"Is he fit to talk to us, then?" asked Bigwig.
"I think so. [...]"
They found Holly with Bluebell and Pipkin, on the turf by the anthill where Dandelion had first looked ovr the down. Holly was sniffing a purple orchis. The head of mauve blooms rocked gently on its stem as he pushed his nose against it.
"Don't frighten it, master," said Bluebell. "It might fly away. After all, it's got a lot of spots to choose from. Look at them all over the leaves."
"Oh, get along with you, Bluebell," answered Holly, good-humoredly.
Bigwig came up, "I know it's not owl time yet," he said, "but everyone's so eager to hear you, Holly, that they want to go underground at once. Will that suit you?"
"Underground?" replied Holly. "But how can you all hear me underground? I was expecting to talk here."
"Come and see," said Bigwig.
Holly and Bluebell were impressed by the Honeycomb.
"This is something quite new," said Holly. "What keeps the roof up?"
"It doens't need to be kept up," said Bluebell. "It's right up the hill already."
"An idea we found on the way," said Bigwig.
"Lying in a field," said Bluebell. "It's all right, master, I'll be quiet while you're speaking."
"Yes, you must," said Holly. "Soon no one will want jokes."

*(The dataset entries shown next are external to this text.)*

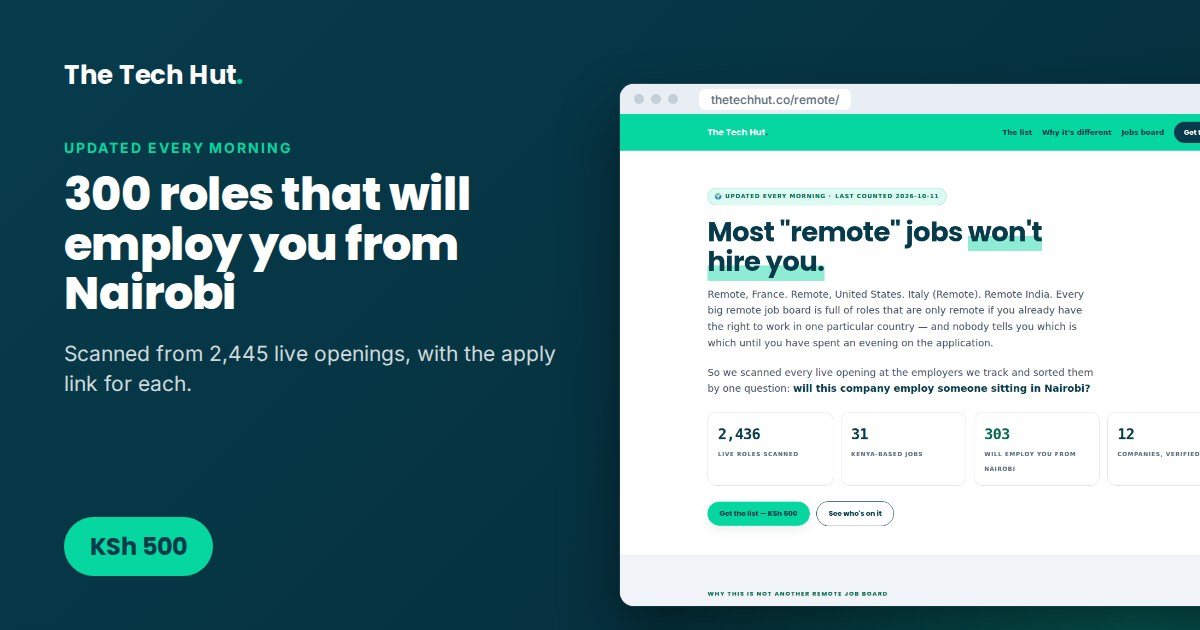
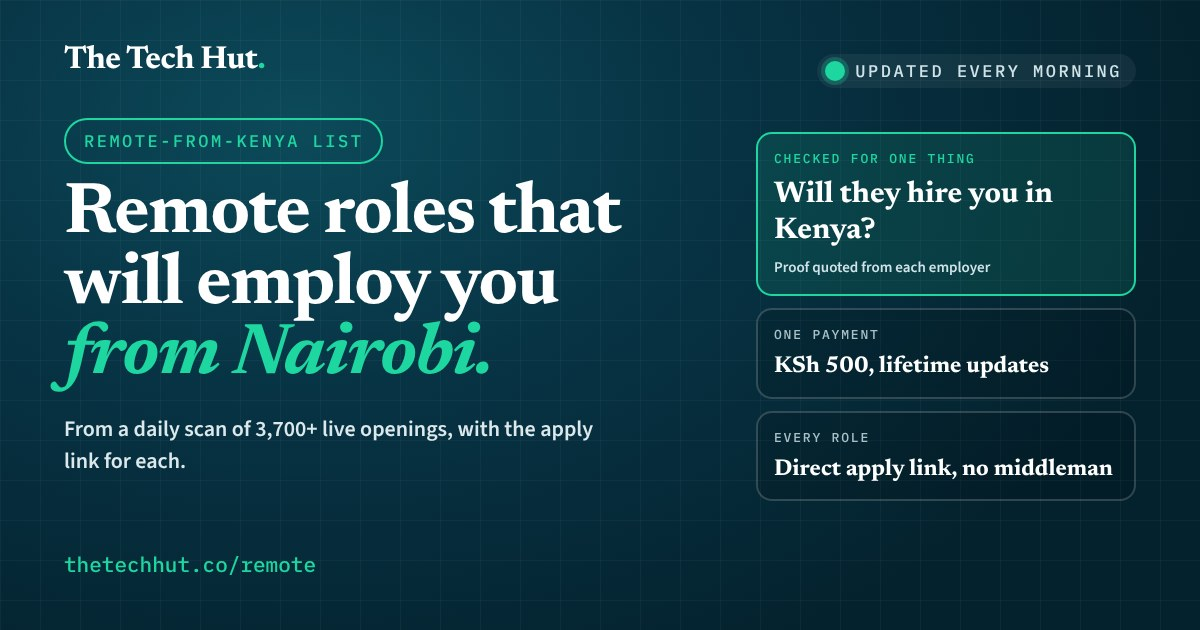
Remote list: replace the stale 2,445 and 300 figures, new share image
The daily scan now covers about 3,771 openings and finds 492 roles at 55
companies, but the Remote page's meta text, a heading, a callout, the shop
and jobs blurbs and the share image still said 2,445 and 300. The copy now
says "more than 3,700 every morning"; the heading and funnel fill from
remote-summary.json; the one-employer callout is dated 13 Nov (239 of 492).
The share image is redrawn in the current brand with no figure that dates.

Claude-Session: https://claude.ai/code/session_012aqDtYgHZhPc87kBUa8yyQ

diff --git a/remote/index.html b/remote/index.html
@@ -7,18 +7,18 @@
     <title>Work from Kenya for a company abroad — the verified list | The Tech Hut</title>
     <link rel="canonical" href="https://thetechhut.co/remote/">
 
-    <meta name="description" content="We scanned 2,445 live openings at 22 employers. 300 of them will employ you while you sit in Nairobi. The verified list, with the apply link for each, updated every morning.">
+    <meta name="description" content="Every morning we scan more than 3,700 live openings. Nearly 500 of them will employ you while you sit in Nairobi. The verified list, with the apply link for each, updated every morning.">
     <meta name="keywords" content="remote jobs Kenya, work remotely from Kenya, international remote jobs Kenya, EMEA remote jobs, remote developer jobs Nairobi, The Tech Hut">
 
     <meta property="og:type" content="website">
-    <meta property="og:title" content="300 roles that will employ you from Nairobi">
-    <meta property="og:description" content="Most remote jobs are remote-if-you-live-in-France. We scanned 2,445 openings to find the 300 that are not.">
+    <meta property="og:title" content="Remote roles that will employ you from Nairobi">
+    <meta property="og:description" content="Most remote jobs are remote-if-you-live-in-France. We scan more than 3,700 openings every morning to find the ones that are not.">
     <meta property="og:url" content="https://thetechhut.co/remote/">
-    <meta property="og:image" content="https://thetechhut.co/assets/img/social/remote.jpg">
+    <meta property="og:image" content="https://thetechhut.co/assets/img/social/remote.jpg?v=2">
     <meta property="og:image:width" content="1200">
     <meta property="og:image:height" content="630">
-    <meta property="og:image:alt" content="The Remote-From-Kenya list: 300 roles that will employ you from Nairobi">
-    <meta name="twitter:image" content="https://thetechhut.co/assets/img/social/remote.jpg">
+    <meta property="og:image:alt" content="The Remote-From-Kenya list: remote roles that will employ you from Nairobi">
+    <meta name="twitter:image" content="https://thetechhut.co/assets/img/social/remote.jpg?v=2">
     <meta name="twitter:card" content="summary_large_image">
 
     <link rel="icon" type="image/png" sizes="32x32"
@@ -61,10 +61,10 @@
             </p>
 
             <div class="funnel">
-                <div class="fstep"><b id="nScanned">2,445</b><span>Live roles scanned</span></div>
-                <div class="fstep"><b id="nLocal">34</b><span>Kenya-based jobs</span></div>
-                <div class="fstep hero"><b id="nGlobal">300</b><span>Will employ you from Nairobi</span></div>
-                <div class="fstep"><b id="nCos">12</b><span>Companies, verified</span></div>
+                <div class="fstep"><b id="nScanned">3,771</b><span>Live roles scanned</span></div>
+                <div class="fstep"><b id="nLocal">230</b><span>Kenya-based jobs</span></div>
+                <div class="fstep hero"><b id="nGlobal">492</b><span>Will employ you from Nairobi</span></div>
+                <div class="fstep"><b id="nCos">55</b><span>Companies, verified</span></div>
             </div>
 
             <div class="cta-row" style="margin-top:28px">
@@ -77,7 +77,7 @@
     <section id="why">
         <div class="wrap">
             <span class="eyebrow">Why this is not another remote job board</span>
-            <h2>The 2,445 to 300 problem</h2>
+            <h2>The <span id="hScanned">3,771</span> to <span id="hGlobal">492</span> problem</h2>
             <p class="tight" style="max-width:66ch">
                 Here is the thing that costs Kenyan developers the most time, and it is not a lack of
                 remote jobs. It is that "remote" has two completely different meanings and the job
@@ -161,9 +161,9 @@
 
             <div class="callout tip">
                 <b>One company is doing most of the work.</b> We are not going to pretend otherwise:
-                on the day of writing, a single employer accounted for 234 of the 300 eligible roles —
+                on 13 November 2026, a single employer accounted for 239 of the 492 eligible roles —
                 across engineering, support, sales, design and operations, all "home based". The list
-                tells you which one, and which of its roles are open to you right now. The other eleven
+                tells you which one, and which of its roles are open to you right now. The other 54
                 are the ones you would never have found.
             </div>
         </div>
@@ -290,6 +290,8 @@
                 document.getElementById('nLocal').textContent = n(d.local_role_count);
                 document.getElementById('nGlobal').textContent = n(d.role_count);
                 document.getElementById('nCos').textContent = n(d.company_count);
+                document.getElementById('hScanned').textContent = n(d.roles_scanned);
+                document.getElementById('hGlobal').textContent = n(d.role_count);
 
                 var cos = d.companies || [];
                 var box = document.getElementById('live');

diff --git a/blog/remote-jobs-kenya/index.html b/blog/remote-jobs-kenya/index.html
@@ -15,19 +15,19 @@
 <meta property="og:title" content="8 Best Places to Find Legit Remote Jobs in Kenya in 2026">
 <meta property="og:description" content="Compare 8 sources of remote jobs Kenya residents can apply to, from entry-level to part-time, and learn how to spot scams before you apply.">
 <meta property="og:url" content="https://thetechhut.co/blog/remote-jobs-kenya/">
-<meta property="og:image" content="https://thetechhut.co/assets/img/social/remote.jpg">
+<meta property="og:image" content="https://thetechhut.co/assets/img/social/remote.jpg?v=2">
 <meta property="og:image:width" content="1200">
 <meta property="og:image:height" content="630">
 <meta property="og:site_name" content="The Tech Hut">
 <meta name="twitter:card" content="summary_large_image">
 <meta name="twitter:title" content="8 Best Places to Find Legit Remote Jobs in Kenya in 2026">
 <meta name="twitter:description" content="Compare 8 sources of remote jobs Kenya residents can apply to, from entry-level to part-time, and learn how to spot scams before you apply.">
-<meta name="twitter:image" content="https://thetechhut.co/assets/img/social/remote.jpg">
+<meta name="twitter:image" content="https://thetechhut.co/assets/img/social/remote.jpg?v=2">
 <script type="application/ld+json">
 {"@context":"https://schema.org","@type":"BlogPosting",
  "headline":"8 Best Places to Find Legit Remote Jobs in Kenya in 2026",
  "description":"Compare 8 sources of remote jobs Kenya residents can apply to, from entry-level to part-time, and learn how to spot scams before you apply.",
- "image":"https://thetechhut.co/assets/img/social/remote.jpg",
+ "image":"https://thetechhut.co/assets/img/social/remote.jpg?v=2",
  "datePublished":"2026-11-14",
  "dateModified":"2026-11-14",
  "author":{"@type":"Organization","name":"The Tech Hut","url":"https://thetechhut.co/"},
@@ -87,7 +87,7 @@
 
 <main id="main">
   <header class="art-hero">
-    <figure class="pic"><img src="/assets/img/social/remote.jpg" alt="The Tech Hut's Remote-From-Kenya list: remote roles at companies that hire in Kenya" width="1200" height="630" style="object-position:100% 50%" fetchpriority="high" decoding="async" onerror="this.remove()"></figure>
+    <figure class="pic"><img src="/assets/img/social/remote.jpg?v=2" alt="The Remote-From-Kenya list: remote roles that will employ you from Nairobi" width="1200" height="630" style="object-position:0 50%" fetchpriority="high" decoding="async" onerror="this.remove()"></figure>
     <div class="panel">
       <a class="cat" href="/blog/#c=careers">Careers &middot; Remote work</a>
       <h1>8 Best Places to Find Legit Remote Jobs in Kenya in 2026</h1>

diff --git a/shop/index.html b/shop/index.html
@@ -160,7 +160,7 @@
                     <span class="kind">Launch price</span>
                     <h3>The Remote-From-Kenya List</h3>
                     <p class="tagline">Updated every morning</p>
-                    <p>We scanned 2,445 live openings to find the ones that will employ you while you
+                    <p>Every morning we scan more than 3,700 live openings to find the ones that will employ you while you
                        sit in Nairobi. Company by company, role by role, with the apply link.</p>
                     <div class="money">
                         <span class="strike">KSh 1,000</span>

diff --git a/jobs/index.html b/jobs/index.html
@@ -510,7 +510,7 @@
       <div class="promo">
         <h2>&ldquo;Remote&rdquo; often means &ldquo;not you&rdquo;</h2>
         <p>Remote, France. Italy (Remote). Remote India. Plenty of the remote roles above are only
-           open to people already living somewhere else. We scanned 2,445 openings to find the ones
+           open to people already living somewhere else. We scan more than 3,700 openings every morning to find the ones
            that will genuinely employ you from Nairobi.</p>
         <a class="go" href="/remote/">See the Remote-From-Kenya list</a>
       </div>

diff --git a/blog/index.html b/blog/index.html
@@ -275,7 +275,7 @@
                     excerpt: "Most \u201cremote\u201d listings are not open to you. Eight places to find the ones that are, who each suits, and how to spot a scam before you apply.",
                     author: "The Tech Hut",
                     date: "November 14, 2026",
-                    image: "/assets/img/social/remote.jpg",
+                    image: "/assets/img/social/remote.jpg?v=2",
                     likes: 0,
                     url: "/blog/remote-jobs-kenya/"
                 },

"[...] Men never hurry, do they? Then one of them got a spade and began filling in the mouths of all the holes he could find. Every hole he came to, he cut out the turf above and pushed it into the hole. That puzzled me, because with ferrets they want to drive the rabbits out. But I was expecting that they'd leave a few holes open and net them: although that would have been a foolish way to ferret, because a rabbit that went up a blocked run would be killed underground and then the man wouldn't get his ferret back very easily, you know."
"Don't make it to grim, Holly," said Hazel, for Pipkin was shuddering at the thought of the blocked run and the pursuing ferret.
"Too grim?" replied Holly bitterly. "I've hardly started yet. Would anyone like to go away?" No one moved and after a few moments he continued.
"After that we had the worst time of all. If it hadn't had been for Bluebell's jokes and chatter we'd have stopped running[**] for certain."
"Hraka one end, jokes the other," said Bluebell. "I used to roll a joke along the ground and we both followed it. That was how we kept going."
, Richard Adams, from the chapters "A Honeycomb and a Mouse" and "For El-Ahrairah to Cry".* Elided: the famous part about what happened to Sandleford Warren, which, when people say seeing the movie as children traumatized them, is the part they're talking about.
** A euphemism previously established.